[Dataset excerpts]
*** Begin section ***

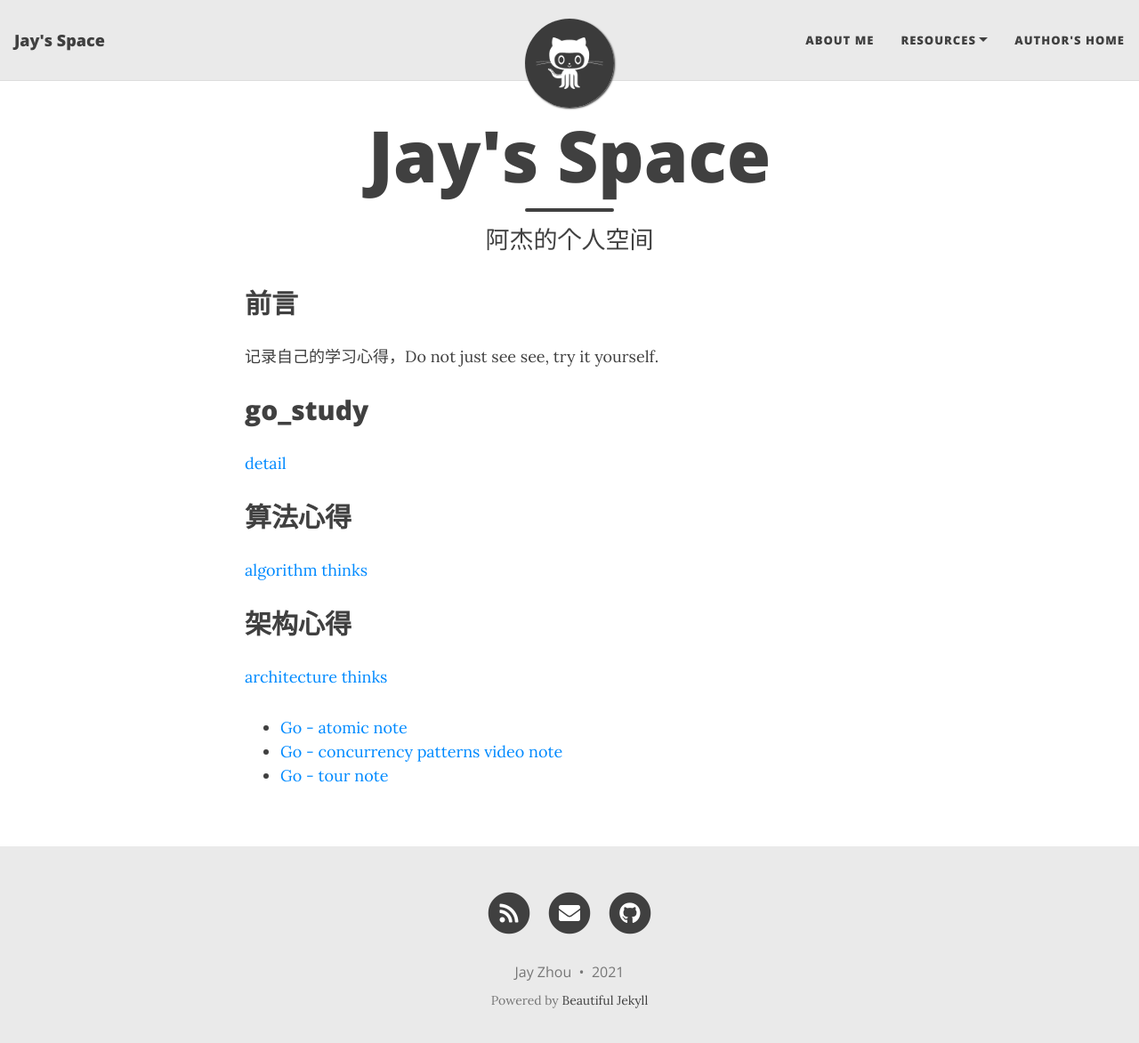
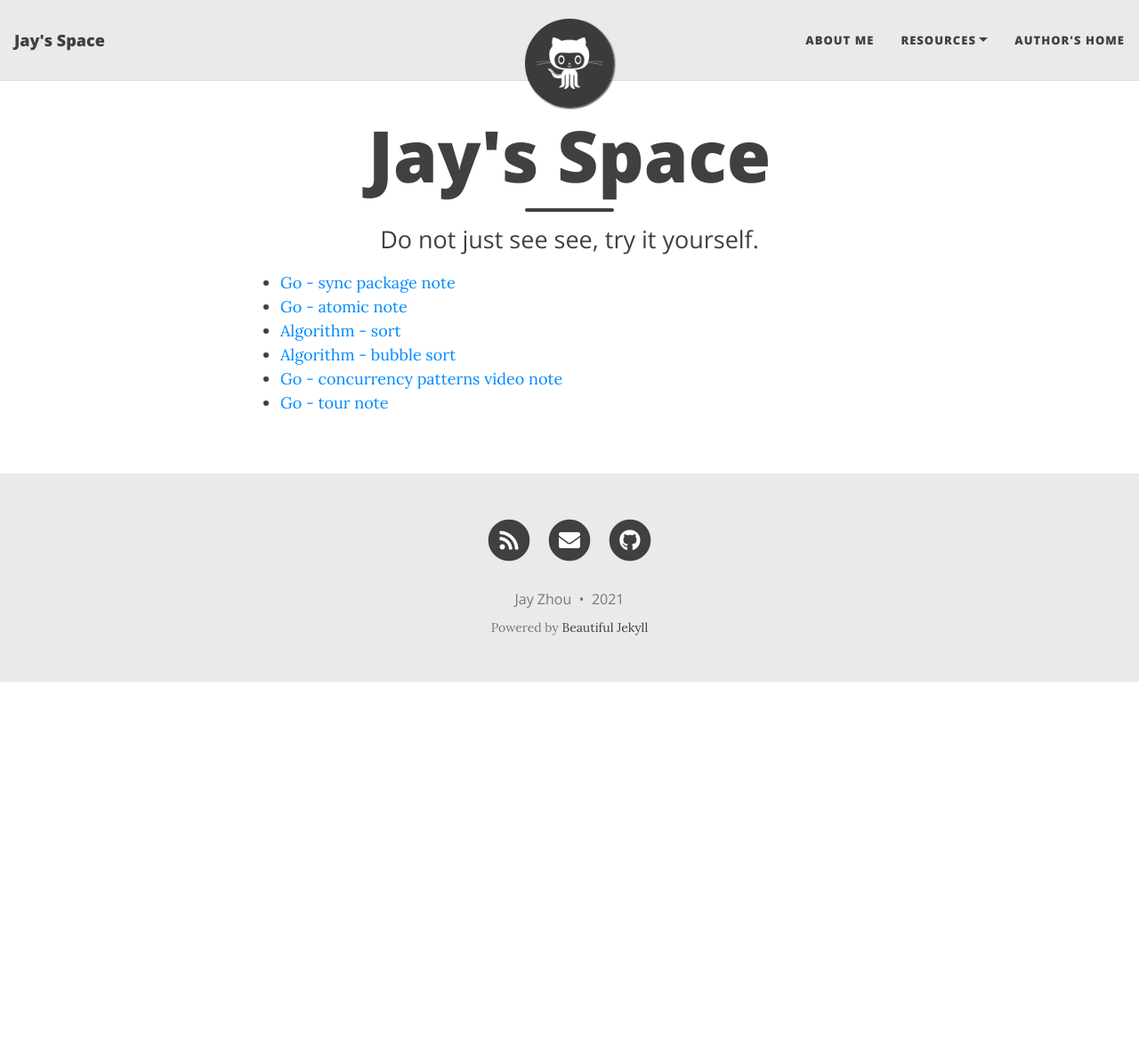
Before and after one commit to jayzhou215/jayzhou215.github.io, a Jekyll site: the page built from index.md, in a window 1280 px wide and 1185 px high. Shown: the top 1172 px of the window at 89% size. Built offline with Jekyll 4.4.1, drawn with Linux system fonts in a browser that asks for light colours; nearby versions of some CDN libraries; the list of posts is cut into pages by our own code.

Commit message:
move sort to post folder

```diff
--- a/index.md
+++ b/index.md
@@ -1,21 +1,8 @@
 ---
 layout: page
 title: Jay's Space
-subtitle: 阿杰的个人空间
+subtitle: Do not just see see, try it yourself.
 ---
-
-## 前言
-记录自己的学习心得，Do not just see see, try it yourself.
-
-
-## go_study
-[detail](./go_study/index.md)
-
-## 算法心得
-[algorithm thinks](./algorithm/visualgo.md)
-
-## 架构心得
-[architecture thinks](./architecture/index.md)
 
 <ul>
   {% for post in site.posts %}
```
Also changed, not shown: _posts/2021-05-08-bubble_sort.md (renamed from algorithm/visualgo.md, +8 -9 lines), _posts/2021-05-08-sort.md (added, +17 -0 lines), _posts/2021-05-12-sync.md (added, +48 -0 lines).
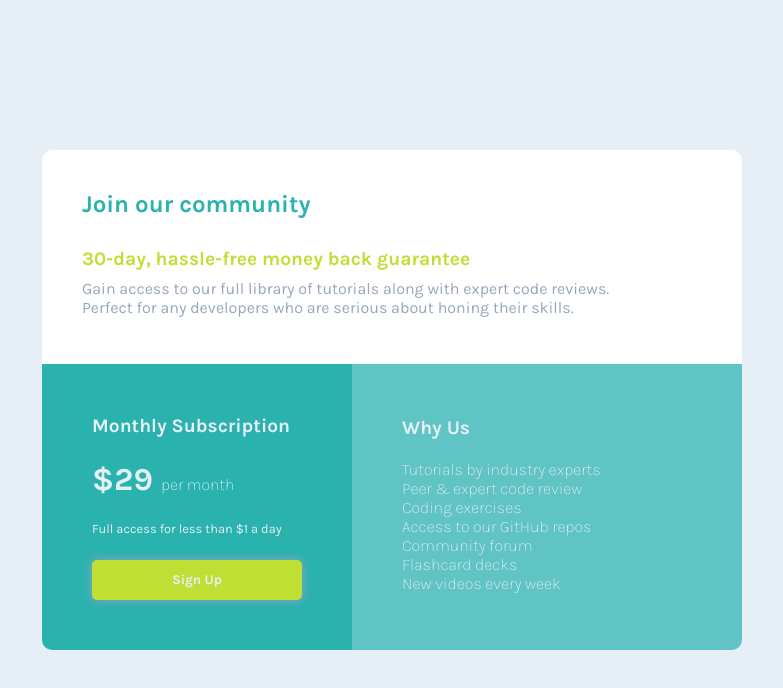
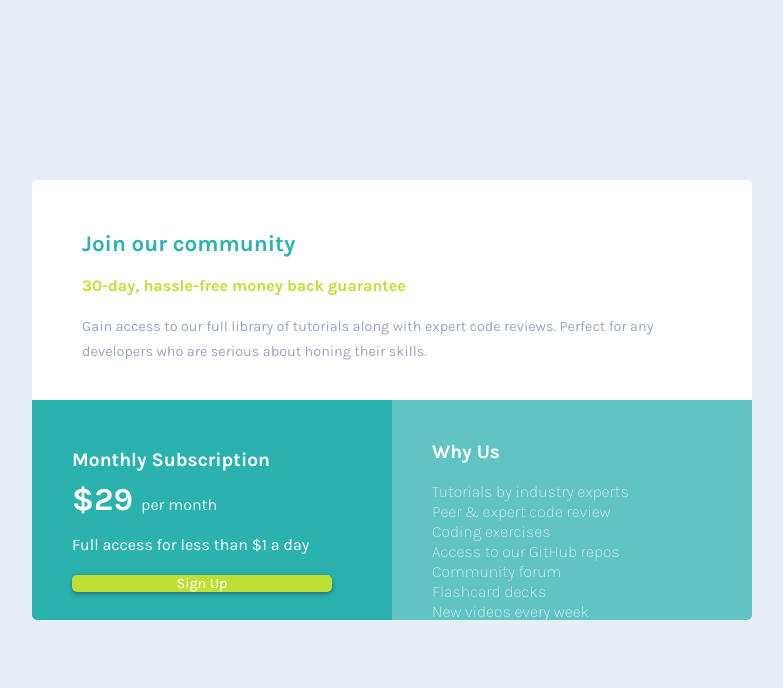
Before and after one commit to Dicesaro/HTML-CSS, a plain HTML site: page single-price-grid-component-master/index.html in a window 1536 px wide. Shown: the whole page, without its empty margins (376-1159 px from the left). Drawn offline with Linux system fonts and the light colour scheme.

Commit message:
Haciendo responsive el Reto 1

```diff
--- a/single-price-grid-component-master/index.html
+++ b/single-price-grid-component-master/index.html
@@ -18,20 +18,20 @@
         <h1>Join our community</h1>
         <br />
         <h2>30-day, hassle-free money back guarantee</h2>
+        <br />
         <p>
           Gain access to our full library of tutorials along with expert code
-          reviews. <br />
-          Perfect for any developers who are serious about honing their skills.
+          reviews. Perfect for any developers who are serious about honing their
+          skills.
         </p>
       </div>
       <div class="cont-2">
-        <article class="art-1">
         <h2>Monthly Subscription</h2>
         <span>&dollar;29 <small>per month</small></span>
         <p>Full access for less than &dollar;1 a day</p>
         <button>Sign Up</button>
-        </article>
-        <article class="art-2">
+      </div>
+      <div class="cont-3">
         <h2>Why Us</h2>
         <br />
         <p>
@@ -42,7 +42,6 @@
           Flashcard decks <br />
           New videos every week
         </p>
-        </article>
       </div>
     </section>
   </body>
--- a/single-price-grid-component-master/style.css
+++ b/single-price-grid-component-master/style.css
@@ -6,6 +6,8 @@
   --BrightYellow: hsl(71, 73%, 54%);
   --LightGray: hsl(204, 43%, 93%);
   --GrayishBlue: hsl(218, 22%, 67%);
+  --White: hsl(0, 0%, 100%);
+  --Shadow: #0005;
 }
 
 * {
@@ -23,116 +25,144 @@ body {
 }
 
 section {
-  height: 500px;
-  width: 700px;
   display: flex;
-  flex-flow: row wrap;
-  box-shadow: 0px 0px 10px 10px var(--LightGray);
-  border-radius: 10px;
+  flex-flow: column nowrap;
+  justify-content: center;
+  align-items: stretch;
+  width: 320px;
 }
 
-/************  Contenedor 1 ***************/
+/******* Contenedor 1 *******/
 
 .cont-1 {
   display: flex;
-  flex-flow: column;
-  border: inherit;
-  padding: 40px;
-  width: 100%;
-  border-radius: 10px 10px 0px 0px;
-  background-color: #fff;
+  flex-flow: column nowrap;
+  background-color: var(--White);
+  padding: 20px;
+  border-radius: 5px 5px 0px 0px;
 }
 
 h1 {
   color: var(--Cyan);
-  font-family: "Karla", sans-serif;
+  font-size: 1.4em;
 }
 
 .cont-1 > h2 {
   color: var(--BrightYellow);
-  font-family: "Karla", sans-serif;
-  margin: 0.5em 0em;
-  font-size: 1.2em;
+  font-size: 1em;
 }
 
 .cont-1 > p {
   color: var(--GrayishBlue);
+  font-size: 0.9em;
+  font-weight: 400;
+  line-height: 25px;
+  margin: 0px 0px 20px 0px;
 }
 
-/*************** Contenedor 2 ***********************/
-
+/********* Contenedor 2 **********/
 .cont-2 {
   display: flex;
-  flex-flow: row nowrap;
-  justify-content: space-evenly;
-  border: inherit;
-  border-radius: 10px;
+  flex-flow: column nowrap;
+  background-color: var(--Cyan);
+  padding: 20px;
+  line-height: 40px;
 }
 
-/********* Ordenando los hijos del Contenedor 2 **********/
-
-.art-1,
-.art-2 {
-  display: flex;
-  flex-flow: column wrap;
-  padding: 50px;
-  min-width: 30%;
-  min-height: 20vh;
+.cont-2 > h2 {
+  color: var(--White);
+  font-size: 1.2em;
 }
 
-/*********  Primer hijo del Contenedor 2 **************/
-
-.art-1 {
-  justify-content: space-between;
-  background-color: var(--Cyan);
-  border-radius: 0px 0px 0px 10px;
-  color: var(--LightGray);
-}
-
-.art-1 > h2 {
-  font-size: 1.2em;
-  color: var(--LightGray);
-}
-
-span {
+.cont-2 > span {
   font-size: 2em;
+  color: var(--White);
   font-weight: 700;
 }
 
-span > small {
+.cont-2 > span > small {
   font-size: 0.5em;
-  font-weight: 100;
+  color: var(--LightGray);
+  font-weight: 400;
 }
 
-.art-1 > p {
-  font-size: 0.8em;
+.cont-2 > p {
+  font-size: 1em;
+  color: var(--White);
 }
 
-button {
-  font-weight: 700;
-  height: 3em;
+.cont-2 > button {
+  background-color: var(--BrightYellow);
   border: none;
+  color: var(--White);
+  font-size: 0.9em;
+  width: 260px;
+  height: 40px;
   border-radius: 5px;
-  background-color: var(--BrightYellow);
-  color: var(--LightGray);
-  box-shadow: 0px 0px 10px var(--GrayishBlue);
+  box-shadow: 0px 2px 5px var(--Shadow);
+  margin: 10px 0px 0px 0px;
 }
 
-/*********  Segundo hijo del Contenedor 2 **************/
+/********** Contenedor 3 ***********/
 
-.art-2 {
+.cont-3 {
+  display: flex;
+  flex-flow: column nowrap;
+  justify-content: space-evenly;
+  align-items: start;
   background-color: var(--LightCyan);
-  border-radius: 0px 0px 10px 0px;
-  color: var(--LightGray);
+  padding: 20px;
+  border-radius: 0px 0px 5px 5px;
 }
 
-.art-2 > h2 {
+.cont-3 > h2 {
+  color: var(--White);
   font-size: 1.2em;
-  margin: 0.1em 0em;
 }
 
-.art-2 > p {
-  font-weight: 200;
-  font-size: 1.01em;
-  padding: 0px 70px 0px 0px;
+.cont-3 > p {
+  color: var(--LightGray);
+  font-size: 1em;
+  font-weight: 100;
+  margin: 0px 70px 0px 0px;
+  line-height: 20px;
 }
+
+@media (min-width: 1440px) {
+  body {
+    display: flex;
+    justify-content: center;
+    align-items: center;
+    min-height: 100vh;
+    background-color: var(--LightGray);
+  }
+
+  section {
+    display: grid;
+    width: 720px;
+    height: 55vh;
+    grid-template-columns: repeat(4, 1fr);
+    grid-template-rows: repeat(4, 1fr);
+  }
+
+  .cont-1 {
+    grid-column: 1/5;
+    grid-row: 1/3;
+    padding: 50px;
+    border-radius: 5px 5px 0px 0px;
+  }
+
+  .cont-2 {
+    grid-column: 1/3;
+    grid-row: 3/5;
+    padding: 40px;
+    border-radius: 0px 0px 0px 5px;
+  }
+
+  .cont-3 {
+    grid-column: 3/5;
+    grid-row: 3/5;
+    padding: 40px;
+    border-radius: 0px 0px 5px 0px;
+  }
+}
```
Lines whose indentation alone changed are shown as unchanged.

*** End section ***

Try it:
Find the string "radius" in the entries above. Copy each line where it occurs.

Expected answer:
-  border-radius: 10px;
-  border-radius: 10px 10px 0px 0px;
+  border-radius: 5px 5px 0px 0px;
-  border-radius: 10px;
-  border-radius: 0px 0px 0px 10px;
   border-radius: 5px;
-  border-radius: 0px 0px 10px 0px;
+  border-radius: 0px 0px 5px 5px;
+    border-radius: 5px 5px 0px 0px;
+    border-radius: 0px 0px 0px 5px;
+    border-radius: 0px 0px 5px 0px;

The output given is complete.